Research about to be published by leading integration experts Professor Ted Cantle and Professor Eric Kaufmann reveals that while England as a whole is more ethnically mixed, we are allowing white and ethnic minority populations to become more isolated from each other.
The research, published on openDemocracy, presents census data in an entirely new way and comes as the government prepares to publish its major review into integration, segregation and extremism, led by Integration Tsar Dame Louise Casey.
This also follows the national debate about immigration in the UK’s decision to leave the European Union and the surge in hate crime. Professor Cantle commented “the antipathy towards some communities may have been much less if we were more integrated and actually lived in mixed areas – all the evidence suggests that prejudice and intolerance is broken down by contact”.
The research finds that the strong shift towards the polarisation of White British and minority groups is mainly in our urban areas.
- Ethnic minorities in many towns and cities across England – from North to South - such as Slough, Birmingham, Leicester, Luton and Bradford, as well London Boroughs, are living in areas with an increasingly dwindling White British population and growing minorities.
- Ethnic minorities are increasing in many areas but this trend has not kept pace with the overall change and is further away from a proportionality.
- The trend towards isolation is even greater in smaller geographic areas, for example at ward level.
- The pace of change is striking, and most prominent in urban ‘pockets of diversity’, many showing a decrease in the white population of over 50 percentage points from 1991-2011.
Professor Cantle, who carried out a report into community cohesion in the wake of a series of race riots in 2001, said: "Analysis of the census data on ethnicity has to date been very broad and has concealed some of the trends and findings this research unveils.
This research shows what is happening on a local level and that there is increasing polarisation between the White majority population and minorities across England, particularly in our urban areas.

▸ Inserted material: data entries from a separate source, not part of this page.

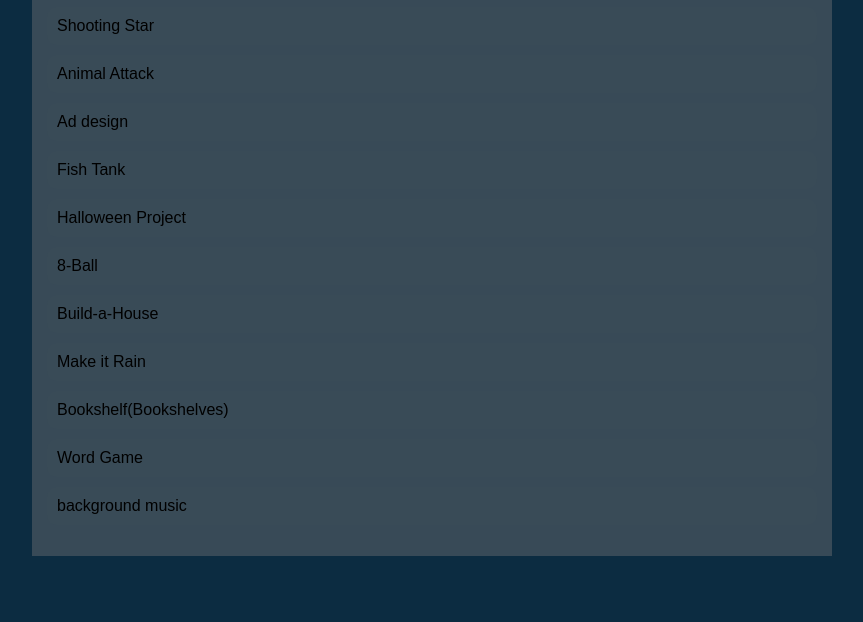
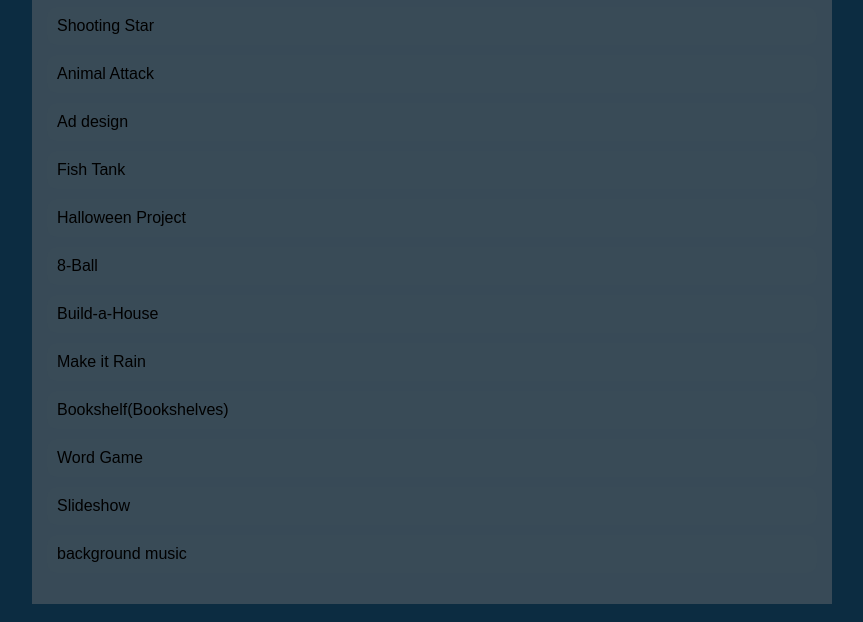
Before and after one commit to marissadreyfus/marissadreyfus.github.io, a plain HTML site: page portfolio.html in a window 1280 px wide. Shown: the part 448-1070 px from the top of the page, without its empty margins (208-1071 px from the left). Before the commit the page ends 1022 px from the top, so only its background shows below. Drawn offline with Linux system fonts and the light colour scheme.

Commit message:
added slideshow finally

```diff
--- a/portfolio.html
+++ b/portfolio.html
@@ -136,6 +136,7 @@
                         <li><a href="https://www.khanacademy.org/computer-programming/spin-off-of-project-make-it-rain/6276667323760640">Make it Rain</a></li>
                         <li><a href="https://www.khanacademy.org/computer-programming/spin-off-of-project-bookshelf/4669269253341184">Bookshelf(Bookshelves)</a></li>
                         <li><a href="https://www.khanacademy.org/computer-programming/spin-off-of-project-word-game/5739113607905280">Word Game</a></li>
+                        <li><a href="https://www.khanacademy.org/computer-programming/silly-slideshow/6669075130138624">Slideshow</a></li>
                         <li><a href="https://www.youtube.com/watch?v=R93Uy0dQazE">background music</a></li>
                     </ul>
                 </div>
```
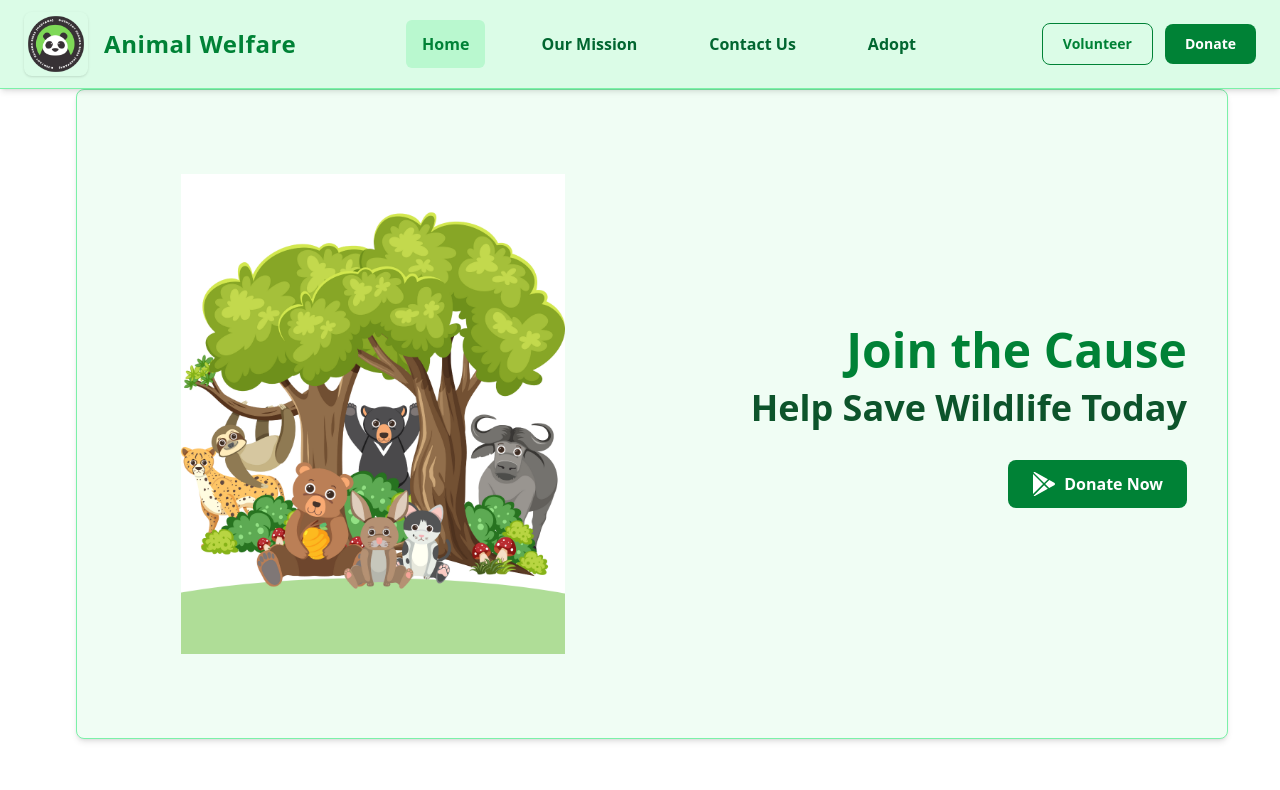
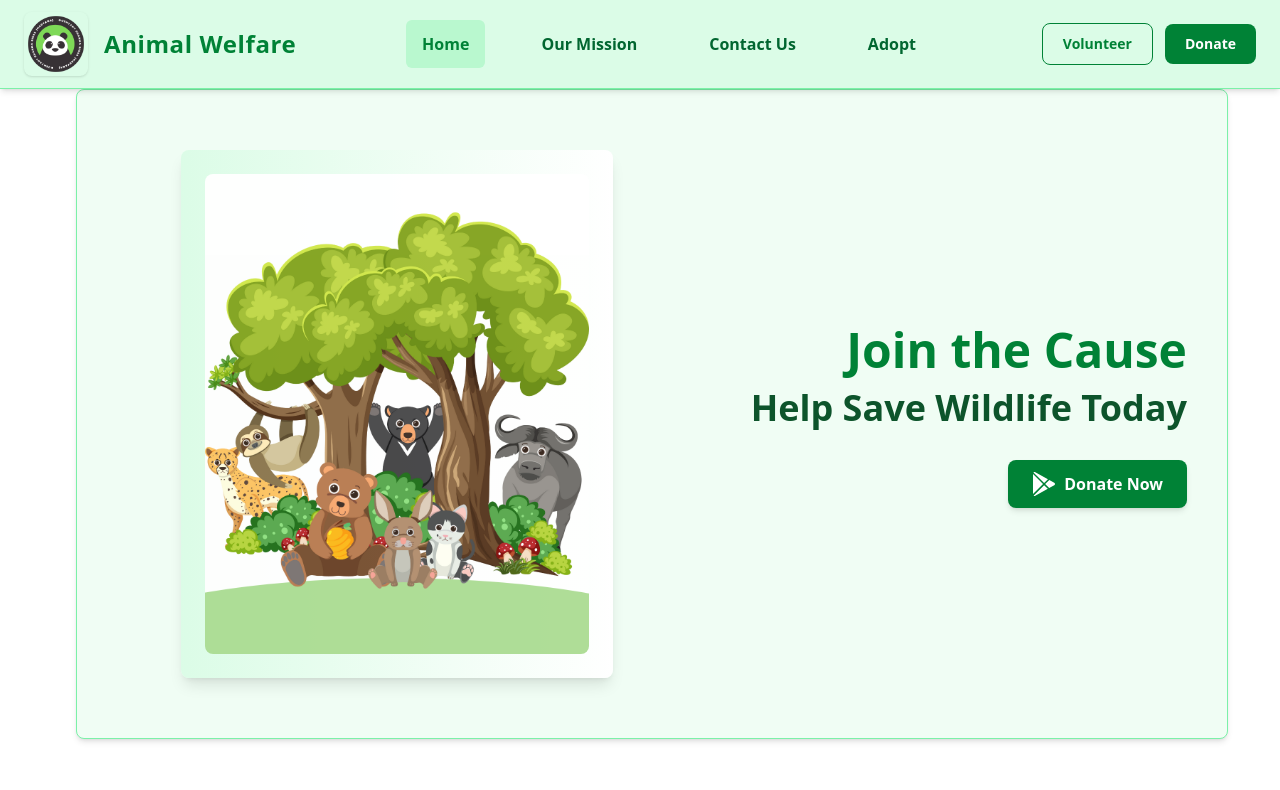
Before and after one commit to dushyantsharma460/Rounting-WildLife, a React (Vite) app: page / in a window 1280 px wide. Shown: the top 790 px of the page. Built offline with nearby package versions, Linux system fonts and the light colour scheme.

Commit message:
Update Home.jsx

```diff
--- a/src/components/Home/Home.jsx
+++ b/src/components/Home/Home.jsx
@@ -7,12 +7,13 @@ export default function Home() {
             {/* Hero Section */}
             <aside className="relative bg-green-50 text-green-900 rounded-lg border border-green-300 overflow-hidden sm:mx-16 mx-2 sm:py-12 py-1 px-10 shadow-md min-h-[600px] sm:min-h-[650px] flex flex-col sm:flex-row items-center">
 
-                {/* Image on the left */}
-                <div className="flex-shrink-0 ms-4 sm:ms-16 mb-6 sm:mb-0">
+                {/* Image container with gradient background */}
+                <div className="flex-shrink-0 ms-4 sm:ms-16 mb-6 sm:mb-0 rounded-lg p-6
+                                bg-gradient-to-r from-green-100 to-white shadow-lg">
                     <img
                         src="/Home.png"
                         alt="Panda Illustration"
-                        className="w-[16rem] sm:w-[24rem] opacity-95"
+                        className="w-[16rem] sm:w-[24rem] opacity-95 rounded-lg"
                     />
                 </div>
 
@@ -30,7 +31,7 @@ export default function Home() {
                     <div className="mt-4 sm:mt-8">
                         <Link
                             to="/donate"
-                            className="inline-flex items-center px-6 py-3 text-white font-semibold bg-green-700 rounded-lg hover:bg-green-800 transition duration-300"
+                            className="inline-flex items-center px-6 py-3 text-white font-semibold bg-green-700 rounded-lg hover:bg-green-800 transition duration-300 shadow-md"
                         >
                             <svg
                                 fill="white"
```
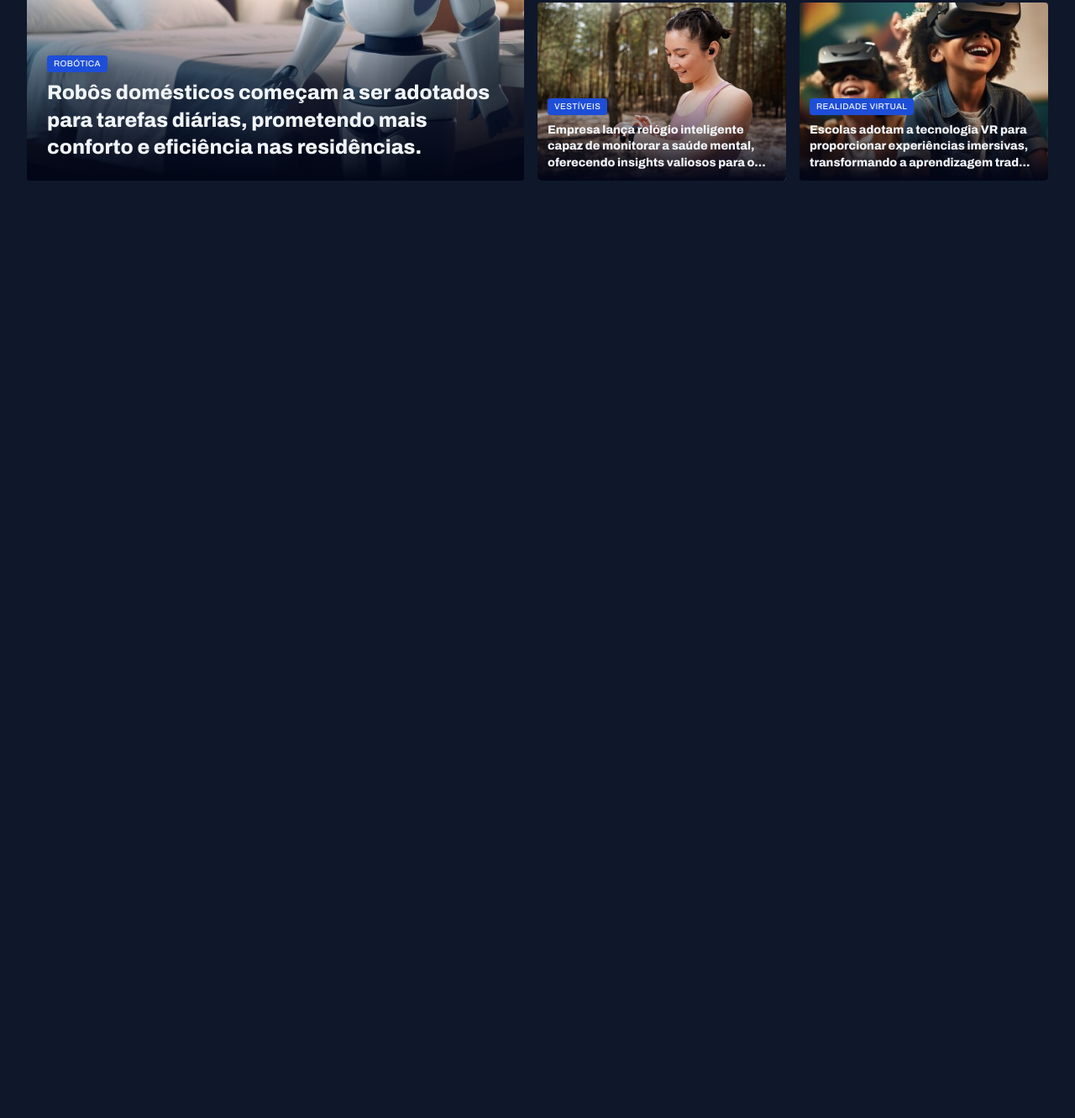
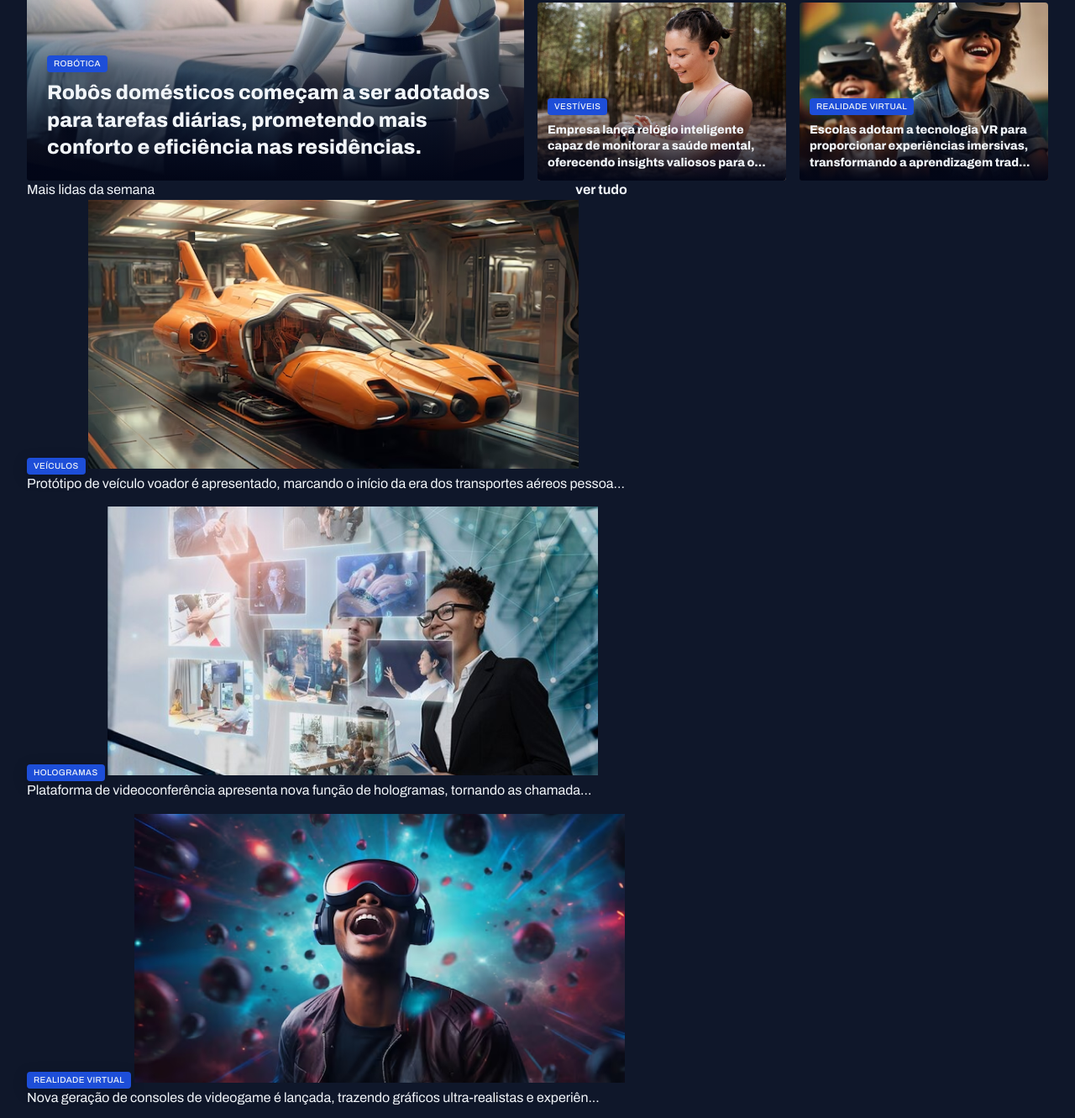
Before and after one commit to BetaMunhoz/portal-de-noticias, a plain HTML site: page index.html in a window 1280 px wide. Shown: the part 389-1720 px from the top of the page at 84% size. Before the commit the page ends 800 px from the top, so only its background shows below. Drawn offline with Linux system fonts and the light colour scheme.

Commit message:
estruturando seção mais lida da semana

```diff
--- a/index.html
+++ b/index.html
@@ -99,6 +99,43 @@
         </figure>
       </div>
     </section>
+
+    <section id="weekly">
+      <header class="grid grid-flow-col">
+        <h3>Mais lidas da semana</h3>
+        <a href="#" class="grid grid-flow-col">
+          <strong>ver tudo</strong>
+          <span></span>
+        </a>
+      </header>
+
+      <div class="grid gap-16">
+        <figure>
+          <span class="content-tag">veículos</span>
+          <img src="assets/images/Image 06.png" alt="Protótipo de veículo voador é apresentado, marcando o início da era dos transportes aéreos pessoa...">
+          <p>Protótipo de veículo voador é apresentado, marcando o início da era dos transportes aéreos pessoa...</p>
+        </figure>
+
+        <figure>
+          <span class="content-tag">hologramas</span>
+          <img src="assets/images/Image 07.png" alt="Plataforma de videoconferência apresenta nova função de hologramas, tornando as chamada...">
+          <p>Plataforma de videoconferência apresenta nova função de hologramas, tornando as chamada...</p>
+        </figure>
+
+        <figure>
+          <span class="content-tag">realidade virtual</span>
+          <img src="assets/images/Image 08.png" alt="Nova geração de consoles de videogame é lançada, trazendo gráficos ultra-realistas e experiên...">
+          <p>Nova geração de consoles de videogame é lançada, trazendo gráficos ultra-realistas e experiên...</p>
+        </figure>
+
+        <figure>
+          <span class="content-tag">internet</span>
+          <img src="assets/images/Image 09.png" alt="Projeto busca oferecer internet de alta velocidade em áreas remotas através de satélites.">
+          <p>Projeto busca oferecer internet de alta velocidade em áreas remotas através de satélites.</p>
+        </figure>
+
+      </div>
+    </section>
   </main>
 </body>
 </html>
```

This has gone under the radar, but it is time this became a national priority because cohesion is at stake"
"The focus of policy needs to shift, this is not just about minorities, politicians and policy-makers need to encourage White British residents to remain in diverse areas; to choose, rather than avoid, diverse areas when they do re-locate, encouraging similar choices with respect to placing pupils in diverse schools; in other words to create a positive choice for mixed areas and a shared society."
Chuka Umunna MP, Chair of the All Party Parliamentary Group on Social Integration, said: "During a year in which our country has seemed more divided than at any point in modern history, there are few questions which require investigation more urgently than the matter of how well we are living together. Equally, however – at a time in which our political debate has become yet more polarised and media headlines yet more fraught – there are few questions which it can seem harder to get to the bottom of.
"It’s clear that, whilst the UK is becoming increasingly diverse, levels of integration are not keeping pace. This has real implications for community cohesion – with social segregation having been shown to undermine trust between neighbours, to grow the fear of crime and bolster the prejudice which fuels the politics of recrimination and blame."
1. Press enquires to Professor Ted Cantle, please go through Anna Liberadzki at openDemocracy during office hours: 07496 071965